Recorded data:

▽

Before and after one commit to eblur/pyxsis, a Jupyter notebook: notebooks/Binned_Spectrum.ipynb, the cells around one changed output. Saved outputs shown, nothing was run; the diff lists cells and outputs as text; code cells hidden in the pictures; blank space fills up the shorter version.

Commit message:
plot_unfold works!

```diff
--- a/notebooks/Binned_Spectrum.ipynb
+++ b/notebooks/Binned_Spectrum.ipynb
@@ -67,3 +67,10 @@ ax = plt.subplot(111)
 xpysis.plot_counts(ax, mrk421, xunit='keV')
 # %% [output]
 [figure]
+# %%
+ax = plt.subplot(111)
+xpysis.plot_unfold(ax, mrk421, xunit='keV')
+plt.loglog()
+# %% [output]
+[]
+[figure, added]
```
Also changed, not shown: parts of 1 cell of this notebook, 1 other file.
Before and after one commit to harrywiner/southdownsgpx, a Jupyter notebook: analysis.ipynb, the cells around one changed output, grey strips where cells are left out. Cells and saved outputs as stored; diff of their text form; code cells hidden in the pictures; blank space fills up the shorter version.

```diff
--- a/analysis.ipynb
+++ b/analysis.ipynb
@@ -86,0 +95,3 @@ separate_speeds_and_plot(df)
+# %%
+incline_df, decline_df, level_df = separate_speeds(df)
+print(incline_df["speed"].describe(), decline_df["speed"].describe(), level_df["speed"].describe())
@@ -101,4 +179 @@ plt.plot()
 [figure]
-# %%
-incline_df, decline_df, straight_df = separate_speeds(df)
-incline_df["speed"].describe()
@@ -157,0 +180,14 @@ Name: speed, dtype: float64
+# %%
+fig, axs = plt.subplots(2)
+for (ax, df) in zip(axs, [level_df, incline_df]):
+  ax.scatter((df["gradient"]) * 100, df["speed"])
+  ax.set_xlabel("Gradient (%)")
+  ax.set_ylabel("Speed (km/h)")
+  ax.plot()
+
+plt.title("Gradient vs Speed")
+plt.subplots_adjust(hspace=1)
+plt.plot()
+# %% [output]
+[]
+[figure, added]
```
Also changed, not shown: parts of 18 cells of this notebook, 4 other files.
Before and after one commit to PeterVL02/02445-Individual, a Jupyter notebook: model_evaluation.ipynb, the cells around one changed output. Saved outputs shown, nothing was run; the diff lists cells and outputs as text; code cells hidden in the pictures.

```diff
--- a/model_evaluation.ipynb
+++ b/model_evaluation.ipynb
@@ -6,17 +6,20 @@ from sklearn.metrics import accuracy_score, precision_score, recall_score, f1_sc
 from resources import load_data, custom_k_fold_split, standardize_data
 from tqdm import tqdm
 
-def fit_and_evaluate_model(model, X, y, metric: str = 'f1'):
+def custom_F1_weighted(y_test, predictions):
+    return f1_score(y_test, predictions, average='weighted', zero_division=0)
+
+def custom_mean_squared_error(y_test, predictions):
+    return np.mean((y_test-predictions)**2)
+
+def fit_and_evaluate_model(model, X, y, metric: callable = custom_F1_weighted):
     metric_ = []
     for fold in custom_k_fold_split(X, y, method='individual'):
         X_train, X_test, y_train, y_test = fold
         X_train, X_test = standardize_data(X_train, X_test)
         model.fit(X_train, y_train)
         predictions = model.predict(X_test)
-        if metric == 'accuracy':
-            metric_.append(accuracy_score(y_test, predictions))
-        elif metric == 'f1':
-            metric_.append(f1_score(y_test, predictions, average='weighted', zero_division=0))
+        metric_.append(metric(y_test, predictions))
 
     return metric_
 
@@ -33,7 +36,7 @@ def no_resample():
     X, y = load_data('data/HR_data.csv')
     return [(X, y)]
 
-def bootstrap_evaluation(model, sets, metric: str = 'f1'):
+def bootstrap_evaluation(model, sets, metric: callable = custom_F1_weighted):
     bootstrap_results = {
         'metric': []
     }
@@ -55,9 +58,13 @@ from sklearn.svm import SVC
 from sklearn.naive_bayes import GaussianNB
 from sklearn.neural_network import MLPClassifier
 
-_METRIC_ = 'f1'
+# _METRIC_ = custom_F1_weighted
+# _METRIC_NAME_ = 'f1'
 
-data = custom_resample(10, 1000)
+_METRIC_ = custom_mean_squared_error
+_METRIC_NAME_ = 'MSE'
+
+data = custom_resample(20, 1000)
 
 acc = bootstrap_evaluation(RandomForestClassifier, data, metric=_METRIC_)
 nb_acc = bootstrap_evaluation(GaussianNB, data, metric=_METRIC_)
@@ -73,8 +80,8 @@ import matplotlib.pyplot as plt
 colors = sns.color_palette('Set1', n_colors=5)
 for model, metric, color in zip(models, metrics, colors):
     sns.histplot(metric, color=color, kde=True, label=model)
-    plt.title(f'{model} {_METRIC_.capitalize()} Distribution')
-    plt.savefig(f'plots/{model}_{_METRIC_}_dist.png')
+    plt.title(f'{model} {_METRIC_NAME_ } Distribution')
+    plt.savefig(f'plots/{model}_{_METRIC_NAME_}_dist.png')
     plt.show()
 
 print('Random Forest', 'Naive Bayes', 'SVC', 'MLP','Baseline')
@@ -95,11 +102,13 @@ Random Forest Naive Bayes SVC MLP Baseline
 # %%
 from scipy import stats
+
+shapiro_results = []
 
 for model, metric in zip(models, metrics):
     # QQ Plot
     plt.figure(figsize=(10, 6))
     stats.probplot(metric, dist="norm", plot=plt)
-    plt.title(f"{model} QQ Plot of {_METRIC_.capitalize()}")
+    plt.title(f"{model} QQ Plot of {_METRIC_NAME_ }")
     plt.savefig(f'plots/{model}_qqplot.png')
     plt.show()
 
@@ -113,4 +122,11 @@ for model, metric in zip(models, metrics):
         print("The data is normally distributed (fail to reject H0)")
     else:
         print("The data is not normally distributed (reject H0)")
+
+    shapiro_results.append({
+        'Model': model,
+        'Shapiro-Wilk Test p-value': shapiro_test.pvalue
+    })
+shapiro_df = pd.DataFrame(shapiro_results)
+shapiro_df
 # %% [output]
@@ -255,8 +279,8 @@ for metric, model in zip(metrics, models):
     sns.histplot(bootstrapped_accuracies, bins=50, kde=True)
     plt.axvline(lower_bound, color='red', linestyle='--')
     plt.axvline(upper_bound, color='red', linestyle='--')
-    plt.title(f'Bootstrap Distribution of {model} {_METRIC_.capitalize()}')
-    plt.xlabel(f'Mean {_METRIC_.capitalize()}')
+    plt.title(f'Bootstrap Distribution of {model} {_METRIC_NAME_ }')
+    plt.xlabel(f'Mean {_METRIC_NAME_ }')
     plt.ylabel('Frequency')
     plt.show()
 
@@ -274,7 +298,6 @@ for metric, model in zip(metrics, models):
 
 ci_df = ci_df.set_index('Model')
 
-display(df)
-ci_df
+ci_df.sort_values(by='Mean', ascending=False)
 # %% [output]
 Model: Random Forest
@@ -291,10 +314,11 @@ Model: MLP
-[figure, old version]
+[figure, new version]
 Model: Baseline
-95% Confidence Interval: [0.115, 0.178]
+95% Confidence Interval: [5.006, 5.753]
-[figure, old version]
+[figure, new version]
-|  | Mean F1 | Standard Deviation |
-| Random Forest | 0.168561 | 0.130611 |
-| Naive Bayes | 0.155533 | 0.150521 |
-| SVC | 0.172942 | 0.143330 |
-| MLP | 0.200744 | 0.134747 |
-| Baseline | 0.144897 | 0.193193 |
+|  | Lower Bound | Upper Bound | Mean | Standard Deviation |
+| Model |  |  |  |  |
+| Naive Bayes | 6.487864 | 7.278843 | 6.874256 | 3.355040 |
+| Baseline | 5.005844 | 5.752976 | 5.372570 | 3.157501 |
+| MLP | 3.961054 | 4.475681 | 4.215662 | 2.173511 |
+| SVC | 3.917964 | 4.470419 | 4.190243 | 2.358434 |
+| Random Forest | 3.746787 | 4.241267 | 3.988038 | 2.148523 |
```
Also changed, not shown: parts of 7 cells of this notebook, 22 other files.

△

- _TASK PROMPT_
Which lines above contain the word "import"? Copy all of them.

- _EXERCISE RESPONSE_
@@ -6,17 +6,20 @@ from sklearn.metrics import accuracy_score, precision_score, recall_score, f1_sc
 from resources import load_data, custom_k_fold_split, standardize_data
 from tqdm import tqdm
@@ -55,9 +58,13 @@ from sklearn.svm import SVC
 from sklearn.naive_bayes import GaussianNB
 from sklearn.neural_network import MLPClassifier
@@ -73,8 +80,8 @@ import matplotlib.pyplot as plt
 from scipy import stats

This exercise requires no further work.